The phrase “Experience is the Best Teacher” is very accurate to anyone who has suffered pain from touching something hot or bumping into something due to lack of paying attention. Once you experience the occurrence you try not to repeat it again. On the other hand, if you took a risk and went on a hot air balloon or simply tried a new restaurant with different food and you really had a wonderful and pleasurable (time) experience, you want to go back and do it again and again and again, depending on the reward or pleasure. Isn’t this the same reason you can’t get kids to let go of something that they enjoy?

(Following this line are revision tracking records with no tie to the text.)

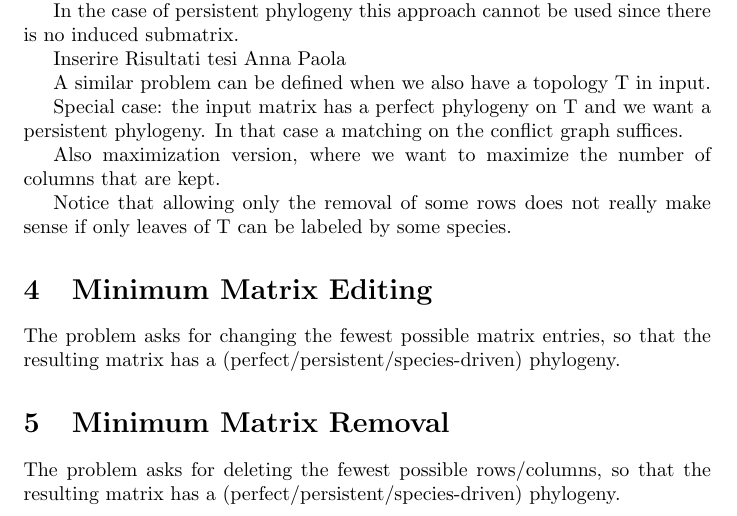
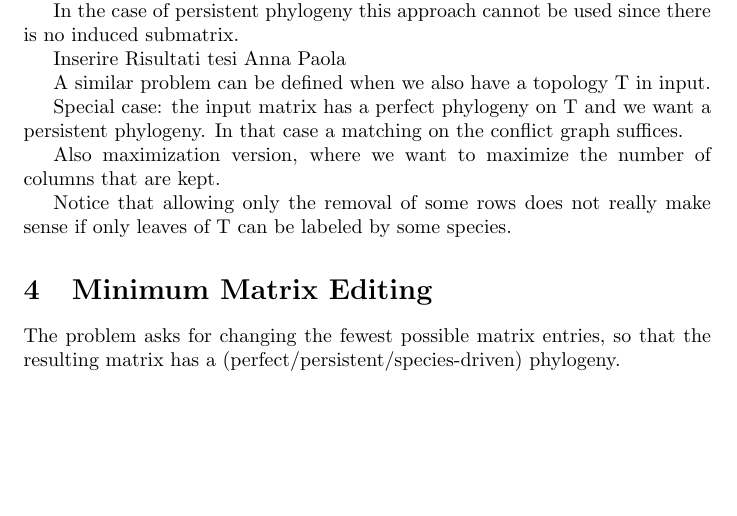
Before and after one commit to gdv/fixed-topology-ppp, a LaTeX paper (fixed-topology-ppp.tex, which reads paper.tex): part of page 2 of 2, cut so that both start at the same text, the shorter picture padded with empty space. Compiled offline with pdfLaTeX.

Commit message:
edited paper.tex

```diff
--- a/paper.tex
+++ b/paper.tex
@@ -28,7 +28,3 @@ Notice that allowing only the removal of some rows does not really make sense if
 \section{Minimum Matrix Editing}
 
 The problem asks for changing the fewest possible matrix entries, so that the resulting matrix has a (perfect/persistent/species-driven) phylogeny.
-
-\section{Minimum Matrix Removal}
-
-The problem asks for deleting the fewest possible rows/columns, so that the resulting matrix has a (perfect/persistent/species-driven) phylogeny.
```
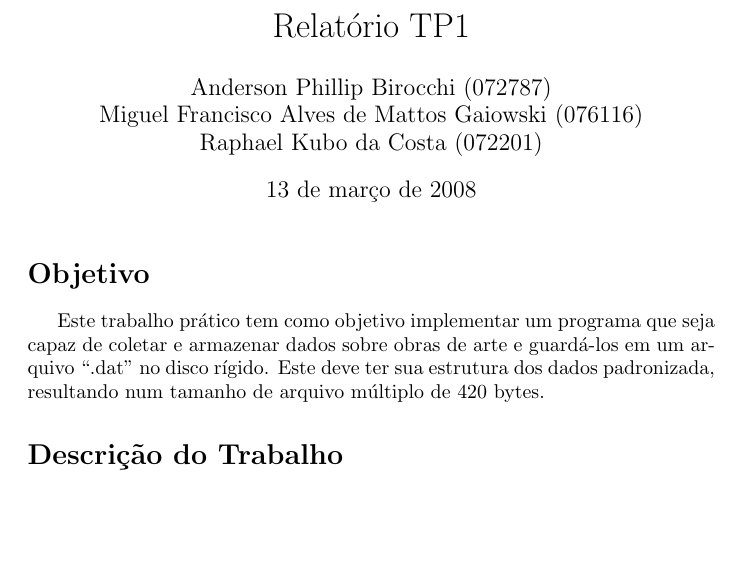
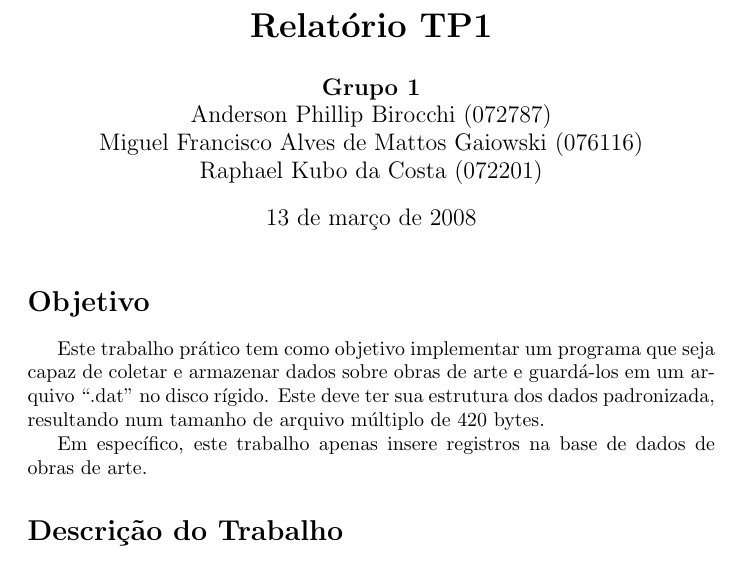
Before and after one commit to birocchi/mc326-1s1008, a LaTeX document (report.tex): part of page 1 of 2, cut so that both start at the same text, the shorter picture padded with empty space. Compiled offline with pdfLaTeX.

Commit message:
Let the freak show begin! Minhas revisoes do relatorio comecando

```diff
--- a/report.tex
+++ b/report.tex
@@ -2,9 +2,10 @@
 \usepackage[brazil]{babel}
 \usepackage[utf8]{inputenc}
 
-\title{Relatório TP1}
-\author{Anderson Phillip Birocchi (072787) \and
-  Miguel Francisco Alves de Mattos Gaiowski (076116) \and
+\title{\textbf{Relatório TP1}}
+\author{\textbf{Grupo 1} \\
+  Anderson Phillip Birocchi (072787) \\
+  Miguel Francisco Alves de Mattos Gaiowski (076116) \\
   Raphael Kubo da Costa (072201)}
 \date{\today}
 \begin{document}
@@ -14,6 +15,8 @@
 \section*{Objetivo}\
 
 Este trabalho prático tem como objetivo implementar um programa que seja capaz de coletar e armazenar dados sobre obras de arte e guardá-los em um arquivo ``.dat'' no disco rígido. Este deve ter sua estrutura dos dados padronizada, resultando num tamanho de arquivo múltiplo de 420 bytes.
+
+Em específico, este trabalho apenas insere registros na base de dados de obras de arte.
 
 \section*{Descrição do Trabalho}\
 
```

You get into a tug of war (conflict) — I’m not going to go there —except to say this is why there is a protocol to the “Show”. It has a defined beginning and defined end. The motivation is gone when the “Show” is over. Even the design of the room helps set limits for the individual experience.
You cannot relate to experience by a “cognitive” process. Experience ties “feelings/emotions” to an event, and the event is accompanied by a “sensory-motor” array of input to the brain (sights, smell, taste, sound, as well as it coming into the brain at different strengths or intensities, etc.). When combined, it creates a memory…

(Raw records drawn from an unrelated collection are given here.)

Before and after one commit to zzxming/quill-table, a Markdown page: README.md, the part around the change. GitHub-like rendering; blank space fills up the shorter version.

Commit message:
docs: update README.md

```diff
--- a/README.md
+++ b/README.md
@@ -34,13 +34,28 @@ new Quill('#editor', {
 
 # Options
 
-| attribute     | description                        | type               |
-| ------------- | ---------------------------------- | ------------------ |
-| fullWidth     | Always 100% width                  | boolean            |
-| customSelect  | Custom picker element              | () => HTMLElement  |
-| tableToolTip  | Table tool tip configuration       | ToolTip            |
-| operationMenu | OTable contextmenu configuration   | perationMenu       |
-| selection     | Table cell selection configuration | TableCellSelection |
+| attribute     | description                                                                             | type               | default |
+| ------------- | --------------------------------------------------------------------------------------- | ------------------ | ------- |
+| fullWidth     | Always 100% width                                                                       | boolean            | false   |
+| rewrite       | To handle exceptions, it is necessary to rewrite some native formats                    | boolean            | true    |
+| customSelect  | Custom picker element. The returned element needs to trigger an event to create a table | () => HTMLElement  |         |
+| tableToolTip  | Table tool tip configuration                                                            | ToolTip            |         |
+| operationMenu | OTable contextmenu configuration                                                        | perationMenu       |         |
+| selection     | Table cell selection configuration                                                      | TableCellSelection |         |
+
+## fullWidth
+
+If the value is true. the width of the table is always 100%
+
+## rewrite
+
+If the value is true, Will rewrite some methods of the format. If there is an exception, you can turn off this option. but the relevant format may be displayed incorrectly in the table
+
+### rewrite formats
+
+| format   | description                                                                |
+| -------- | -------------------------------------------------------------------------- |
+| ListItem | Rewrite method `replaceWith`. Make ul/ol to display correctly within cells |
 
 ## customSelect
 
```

This memory can be positive, negative or neutral. I like to think of memories as being on the Richter Scale. You know, the one they use for Earthquakes. Only this time, the rating can go from negative (-10) to a positive, (+10) with zero (0) being neutral. The brain has different pathways or routes depending on the positive or negative rating. If the memory has been a positive 10 on the scale, it produces awesome pleasure and we want to repeat that “feeling”, and therefore the event. On the other hand, if it is a negative 10 the memory made is awful; one that we do not want to repeat or relive. The brain path or route is different and can cause stress, anxiety, anger and a cascade of other behavioral health issues. The event or experience may have been such a traumatic one that the negative memory formed is looped and experienced over and over again, for example causing PTSD.
I apologize for over-simplifying this, but the more folks can take this information away to help others, the better off we will all be.
Here is one more example that “experience” is not a cognitive process: Let’s say you try and tell a story of something funny that happened to you to someone else. After your story, you look up at the other person’s confused facial expression and you say “Oh, I guess you had to be there”. The person listening to you can’t get it; they were not there and didn’t feel the emotions and sensations of the event. It was a social experience not shared by the two of you. Ever have to watch someone else’s vacation pictures? How does it feel? I rest my case! So go out and make memories; all you need is a little time…
“We’re never so vulnerable than when we trust someone – but paradoxically, if we cannot trust, neither can we find love or joy.”
― Walter Anderson
*1 McGill University. “The secret of empathy: Stress from the presence of strangers prevents empathy, in both mice and humans.” Science Daily, 15 January 2015 www.sciencedaily.com/releases/2015/01/150115122005.htm.
©LMessbauer started 10/14 finished 4/15